WHAT IS REQUIRED
Find every line in the records below that holds the word "output" and copy it.

═══ WORKING DATA ═══

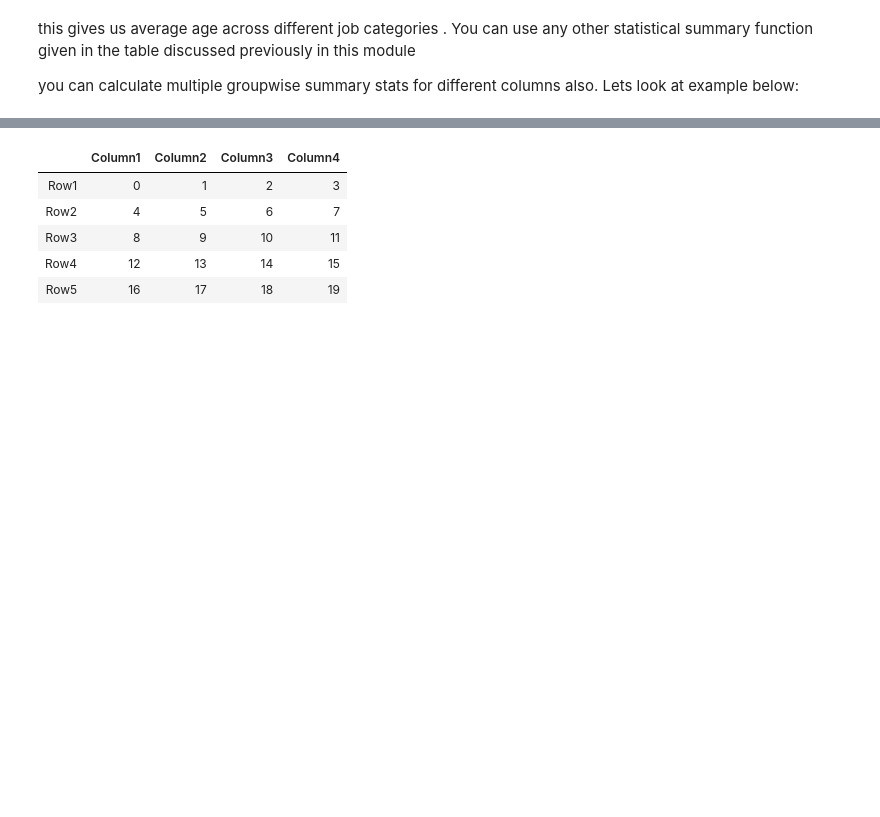
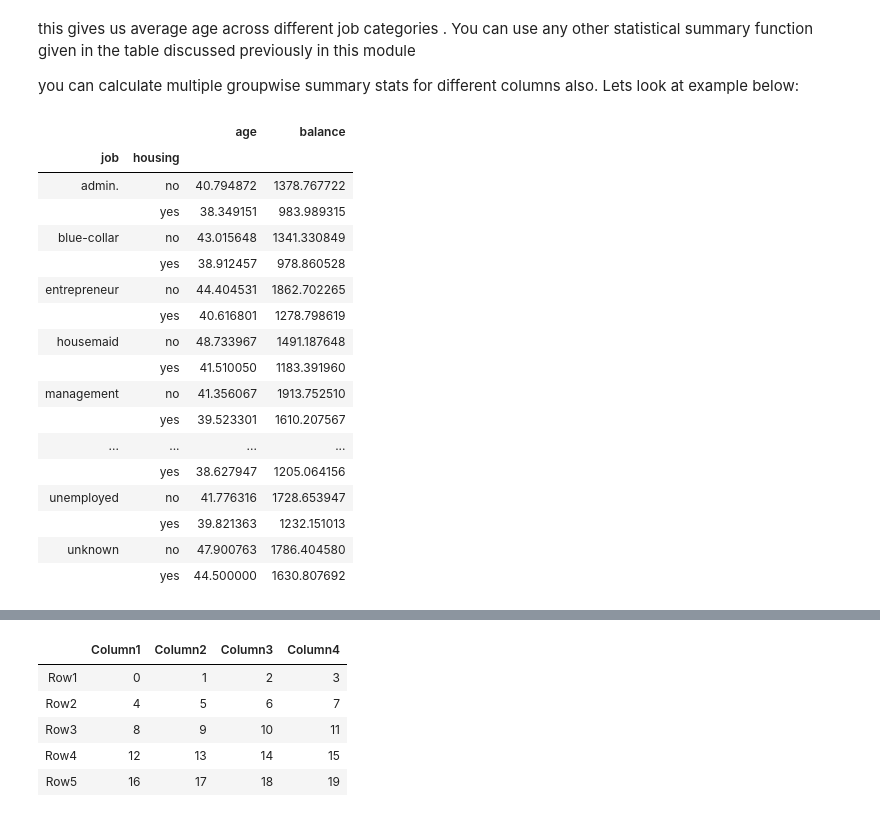
Before and after one commit to Priya-088/Complete_ML, a Jupyter notebook: Pandas.ipynb, the cells around one changed output, grey strips where cells are left out. Cells and saved outputs as stored; diff of their text form; code cells hidden in the pictures; blank space fills up the shorter version.

```diff
--- a/Pandas.ipynb
+++ b/Pandas.ipynb
@@ -819,3 +819,24 @@ Name: age, dtype: float64
 this gives us average age across different job categories . You can use any other statistical summary function given in the table discussed previously in this module
 
 you can calculate multiple groupwise summary stats for different columns also. Lets look at example below:
+# %%
+bd.groupby(['job','housing'])[['age','balance']].mean()
+# %% [output]
+|  |  | age | balance |
+| job | housing |  |  |
+| admin. | no | 40.794872 | 1378.767722 |
+|  | yes | 38.349151 | 983.989315 |
+| blue-collar | no | 43.015648 | 1341.330849 |
+|  | yes | 38.912457 | 978.860528 |
+| entrepreneur | no | 44.404531 | 1862.702265 |
+|  | yes | 40.616801 | 1278.798619 |
+| housemaid | no | 48.733967 | 1491.187648 |
+|  | yes | 41.510050 | 1183.391960 |
+| management | no | 41.356067 | 1913.752510 |
+|  | yes | 39.523301 | 1610.207567 |
+| ... | ... | ... | ... |
+|  | yes | 38.627947 | 1205.064156 |
+| unemployed | no | 41.776316 | 1728.653947 |
+|  | yes | 39.821363 | 1232.151013 |
+| unknown | no | 47.900763 | 1786.404580 |
+|  | yes | 44.500000 | 1630.807692 |
```
Also changed, not shown: parts of 1 cell of this notebook.
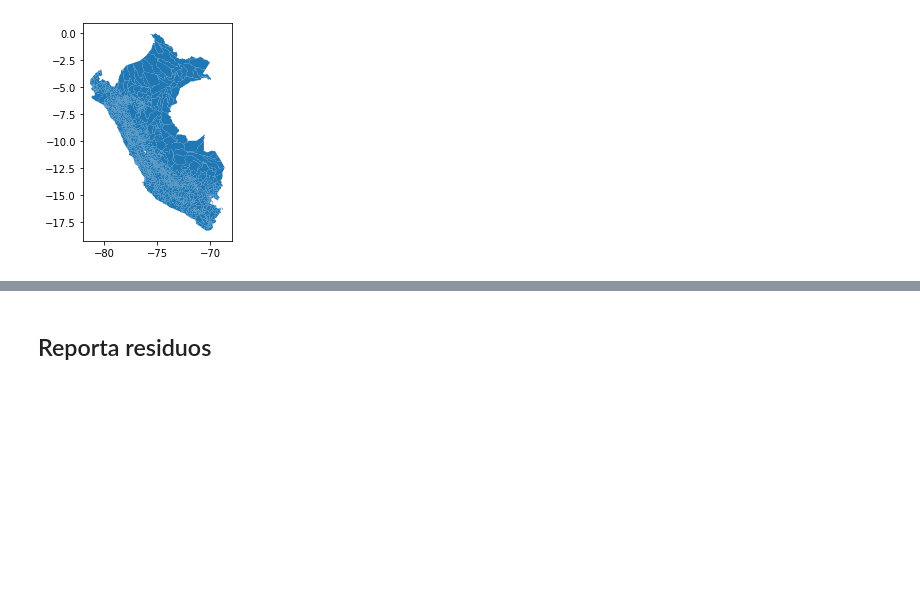
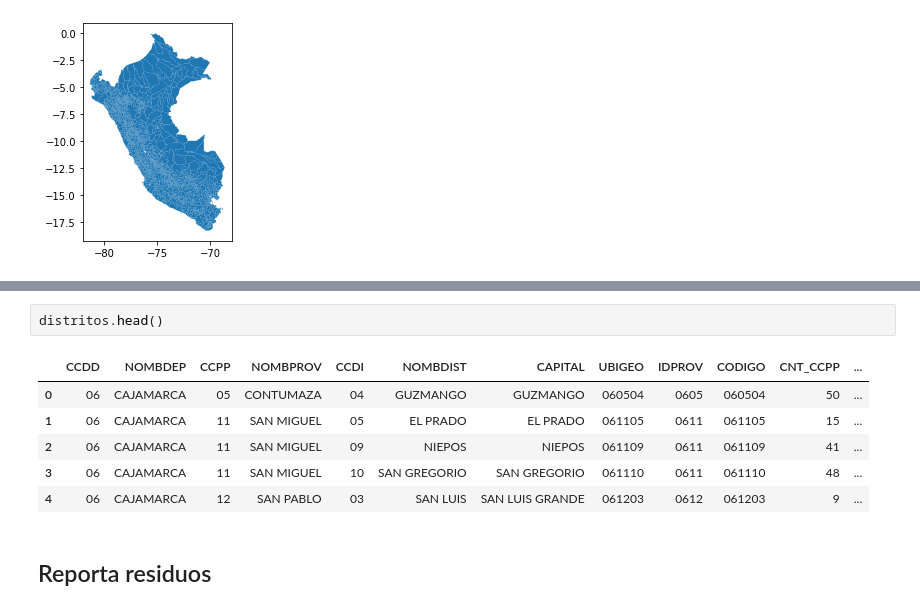
Before and after one commit to Dante-Guerrero/RR_Notebook, a Jupyter notebook: book1.ipynb, the cells around one changed output, grey strips where cells are left out. Drawn from its saved outputs; the diff is of its cells as text; blank space fills up the shorter version.

```diff
--- a/book1.ipynb
+++ b/book1.ipynb
@@ -48,3 +33,12 @@ distritos.plot()
+# %%
+distritos.head()
+# %% [output]
+|  | CCDD | NOMBDEP | CCPP | NOMBPROV | CCDI | NOMBDIST | CAPITAL | UBIGEO | IDPROV | CODIGO | CNT_CCPP | ... |
+| 0 | 06 | CAJAMARCA | 05 | CONTUMAZA | 04 | GUZMANGO | GUZMANGO | 060504 | 0605 | 060504 | 50 | ... |
+| 1 | 06 | CAJAMARCA | 11 | SAN MIGUEL | 05 | EL PRADO | EL PRADO | 061105 | 0611 | 061105 | 15 | ... |
+| 2 | 06 | CAJAMARCA | 11 | SAN MIGUEL | 09 | NIEPOS | NIEPOS | 061109 | 0611 | 061109 | 41 | ... |
+| 3 | 06 | CAJAMARCA | 11 | SAN MIGUEL | 10 | SAN GREGORIO | SAN GREGORIO | 061110 | 0611 | 061110 | 48 | ... |
+| 4 | 06 | CAJAMARCA | 12 | SAN PABLO | 03 | SAN LUIS | SAN LUIS GRANDE | 061203 | 0612 | 061203 | 9 | ... |
 # %% [markdown]
 ## Reporta residuos
 # %% [markdown]
```
Also changed, not shown: parts of 7 cells of this notebook, 2 other files.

═══

EXERCISE ANSWER
Before and after one commit to Priya-088/Complete_ML, a Jupyter notebook: Pandas.ipynb, the cells around one changed output, grey strips where cells are left out. Cells and saved outputs as stored; diff of their text form; code cells hidden in the pictures; blank space fills up the shorter version.
+# %% [output]
Before and after one commit to Dante-Guerrero/RR_Notebook, a Jupyter notebook: book1.ipynb, the cells around one changed output, grey strips where cells are left out. Drawn from its saved outputs; the diff is of its cells as text; blank space fills up the shorter version.
+# %% [output]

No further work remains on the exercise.